### Task directions
Each line in the entries below that holds the string "features" must be copied.

--- Data in this exercise Enclosed Below ---

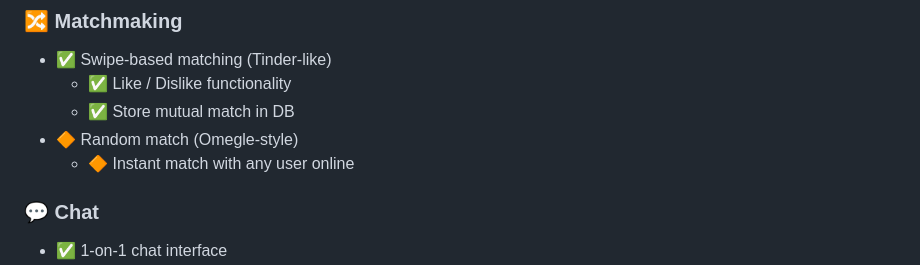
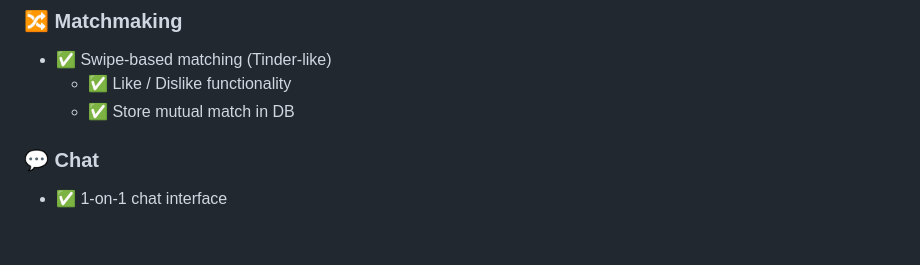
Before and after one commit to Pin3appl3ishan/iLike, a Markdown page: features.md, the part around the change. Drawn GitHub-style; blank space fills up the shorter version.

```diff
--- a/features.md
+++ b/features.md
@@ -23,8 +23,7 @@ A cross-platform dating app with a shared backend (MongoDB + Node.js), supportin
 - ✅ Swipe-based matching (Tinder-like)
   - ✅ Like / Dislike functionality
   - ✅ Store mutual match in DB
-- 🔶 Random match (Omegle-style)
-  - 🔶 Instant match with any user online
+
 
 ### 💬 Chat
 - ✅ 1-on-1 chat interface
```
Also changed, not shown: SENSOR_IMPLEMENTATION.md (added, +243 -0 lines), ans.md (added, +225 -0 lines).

--- End of Enclosed Data in this exercise ---
--- Data in this exercise Enclosed Below ---

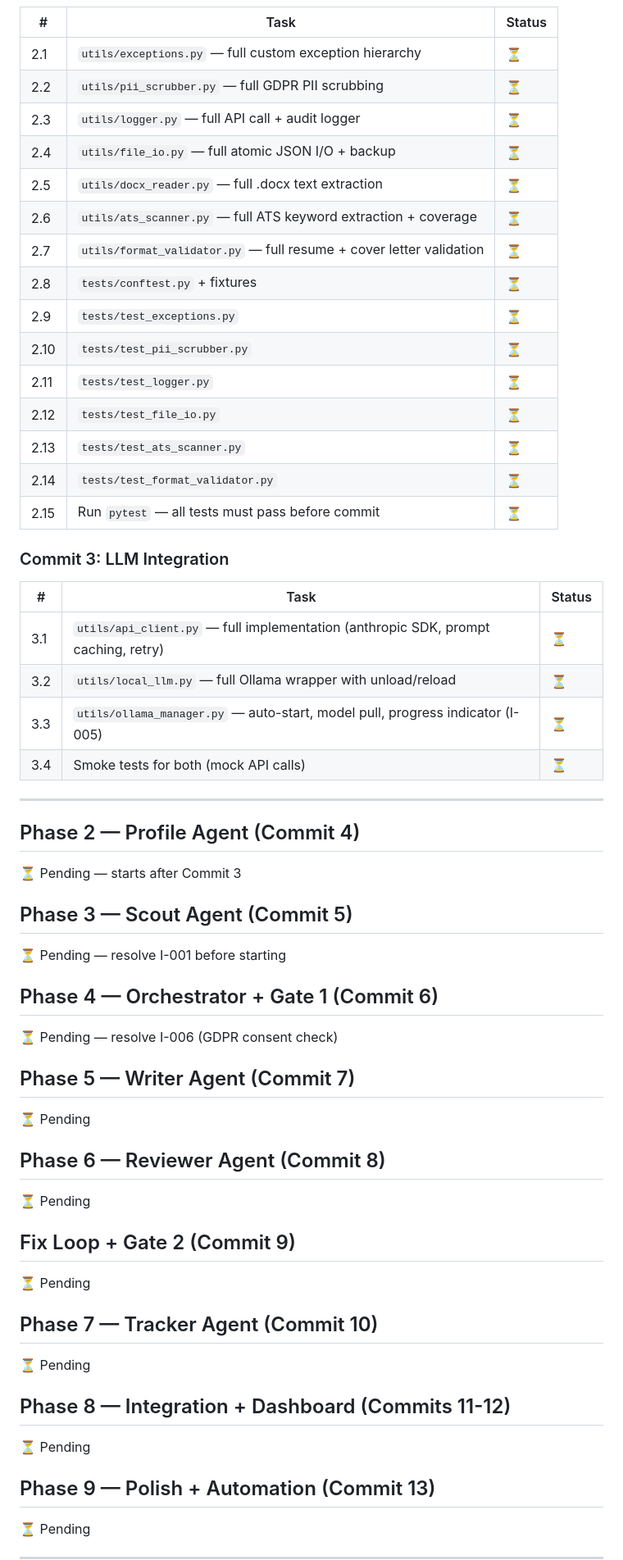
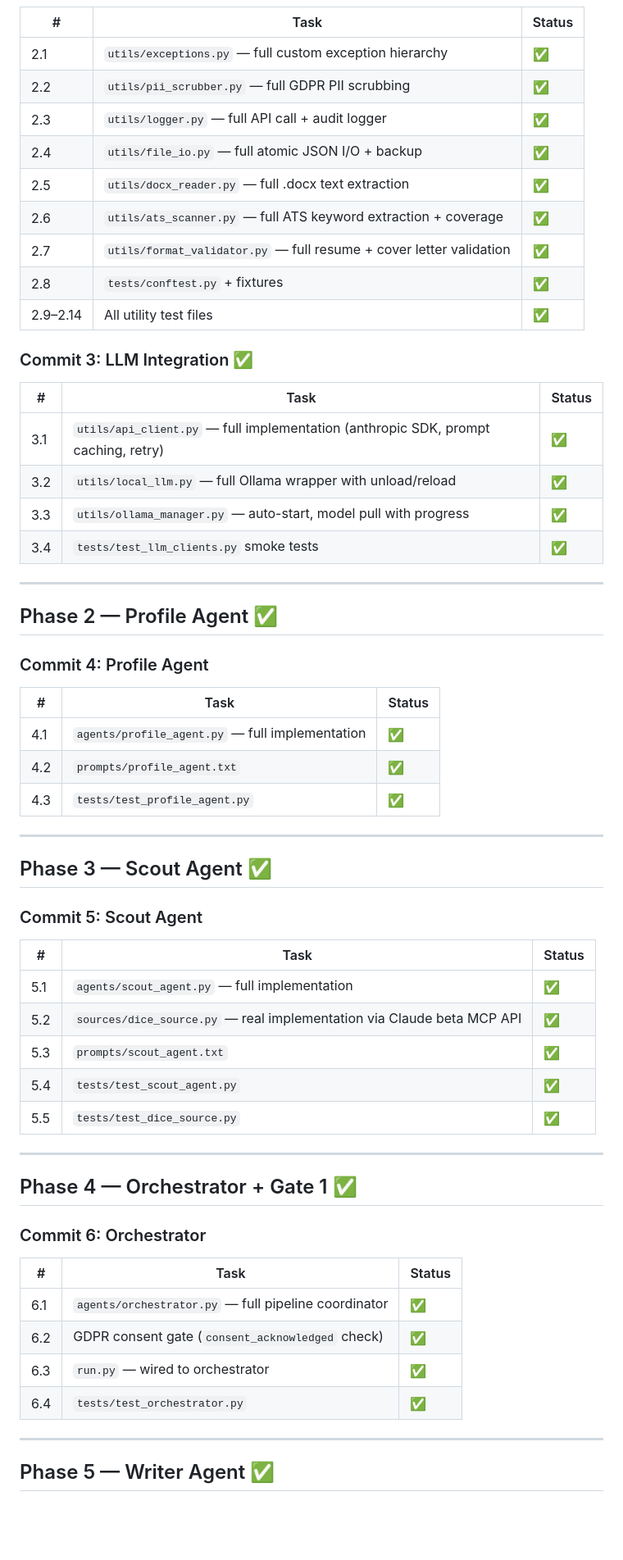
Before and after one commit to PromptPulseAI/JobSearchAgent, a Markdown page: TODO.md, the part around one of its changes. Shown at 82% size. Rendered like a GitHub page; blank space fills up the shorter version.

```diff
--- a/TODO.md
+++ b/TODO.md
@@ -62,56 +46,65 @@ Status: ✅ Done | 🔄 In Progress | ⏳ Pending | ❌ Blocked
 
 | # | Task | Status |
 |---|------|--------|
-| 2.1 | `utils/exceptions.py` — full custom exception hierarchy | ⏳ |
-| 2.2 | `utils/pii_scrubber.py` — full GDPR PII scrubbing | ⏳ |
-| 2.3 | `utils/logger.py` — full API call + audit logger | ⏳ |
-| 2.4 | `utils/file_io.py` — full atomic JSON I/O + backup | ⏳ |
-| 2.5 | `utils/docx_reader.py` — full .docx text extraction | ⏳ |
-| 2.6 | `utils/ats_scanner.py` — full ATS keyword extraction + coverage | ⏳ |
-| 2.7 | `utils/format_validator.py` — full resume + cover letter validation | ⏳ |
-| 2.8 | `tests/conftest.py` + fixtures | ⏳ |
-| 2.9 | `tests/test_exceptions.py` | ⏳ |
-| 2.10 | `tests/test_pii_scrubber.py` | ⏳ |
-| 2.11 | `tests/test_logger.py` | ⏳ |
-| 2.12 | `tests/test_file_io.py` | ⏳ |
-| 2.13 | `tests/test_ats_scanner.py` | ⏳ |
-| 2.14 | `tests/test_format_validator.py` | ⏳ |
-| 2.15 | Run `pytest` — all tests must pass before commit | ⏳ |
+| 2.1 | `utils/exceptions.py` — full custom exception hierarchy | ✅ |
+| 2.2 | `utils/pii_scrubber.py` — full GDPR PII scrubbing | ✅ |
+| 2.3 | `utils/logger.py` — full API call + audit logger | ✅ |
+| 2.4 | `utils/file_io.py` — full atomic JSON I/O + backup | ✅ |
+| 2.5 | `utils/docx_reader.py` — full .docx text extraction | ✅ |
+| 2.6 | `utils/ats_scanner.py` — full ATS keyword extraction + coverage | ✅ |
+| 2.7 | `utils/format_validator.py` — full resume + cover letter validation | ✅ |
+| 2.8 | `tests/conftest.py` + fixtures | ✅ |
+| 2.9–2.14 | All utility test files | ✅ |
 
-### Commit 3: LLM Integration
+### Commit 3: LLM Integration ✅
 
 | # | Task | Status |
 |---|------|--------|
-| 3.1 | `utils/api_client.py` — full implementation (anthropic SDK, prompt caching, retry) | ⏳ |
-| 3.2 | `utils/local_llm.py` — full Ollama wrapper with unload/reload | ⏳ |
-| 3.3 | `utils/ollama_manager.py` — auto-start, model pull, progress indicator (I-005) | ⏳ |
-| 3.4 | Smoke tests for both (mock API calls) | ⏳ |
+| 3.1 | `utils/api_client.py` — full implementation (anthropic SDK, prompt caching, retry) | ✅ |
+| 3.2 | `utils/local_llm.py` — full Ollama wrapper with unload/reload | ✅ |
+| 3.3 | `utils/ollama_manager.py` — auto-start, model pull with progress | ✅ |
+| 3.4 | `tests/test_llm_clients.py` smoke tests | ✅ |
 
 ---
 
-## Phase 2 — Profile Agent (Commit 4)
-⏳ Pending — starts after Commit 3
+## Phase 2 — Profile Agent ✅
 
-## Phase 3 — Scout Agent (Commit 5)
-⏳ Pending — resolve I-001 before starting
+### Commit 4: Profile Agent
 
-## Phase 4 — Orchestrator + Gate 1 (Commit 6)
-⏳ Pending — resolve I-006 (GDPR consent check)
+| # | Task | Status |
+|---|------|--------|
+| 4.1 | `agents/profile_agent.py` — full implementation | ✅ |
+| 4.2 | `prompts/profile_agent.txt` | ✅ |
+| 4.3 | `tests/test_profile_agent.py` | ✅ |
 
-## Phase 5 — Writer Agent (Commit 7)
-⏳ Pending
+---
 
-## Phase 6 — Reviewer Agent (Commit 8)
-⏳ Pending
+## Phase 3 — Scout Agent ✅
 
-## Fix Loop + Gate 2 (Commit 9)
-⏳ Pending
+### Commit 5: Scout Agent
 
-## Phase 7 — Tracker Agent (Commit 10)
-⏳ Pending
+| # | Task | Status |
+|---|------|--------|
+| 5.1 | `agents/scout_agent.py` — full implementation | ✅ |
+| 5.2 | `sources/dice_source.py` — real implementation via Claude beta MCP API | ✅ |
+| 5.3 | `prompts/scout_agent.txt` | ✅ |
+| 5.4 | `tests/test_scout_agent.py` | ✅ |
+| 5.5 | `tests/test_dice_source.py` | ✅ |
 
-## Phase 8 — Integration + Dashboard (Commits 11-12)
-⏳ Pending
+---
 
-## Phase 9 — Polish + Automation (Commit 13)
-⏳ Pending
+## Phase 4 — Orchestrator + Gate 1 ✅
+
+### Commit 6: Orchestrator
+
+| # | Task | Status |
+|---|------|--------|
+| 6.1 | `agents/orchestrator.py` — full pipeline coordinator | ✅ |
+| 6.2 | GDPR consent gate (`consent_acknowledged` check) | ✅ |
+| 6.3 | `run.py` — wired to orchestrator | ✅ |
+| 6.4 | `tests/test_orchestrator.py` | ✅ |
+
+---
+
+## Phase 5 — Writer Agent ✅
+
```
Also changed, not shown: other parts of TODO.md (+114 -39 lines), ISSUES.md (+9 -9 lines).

--- End of Enclosed Data in this exercise ---

### Response to the task
Before and after one commit to Pin3appl3ishan/iLike, a Markdown page: features.md, the part around the change. Drawn GitHub-style; blank space fills up the shorter version.
--- a/features.md
+++ b/features.md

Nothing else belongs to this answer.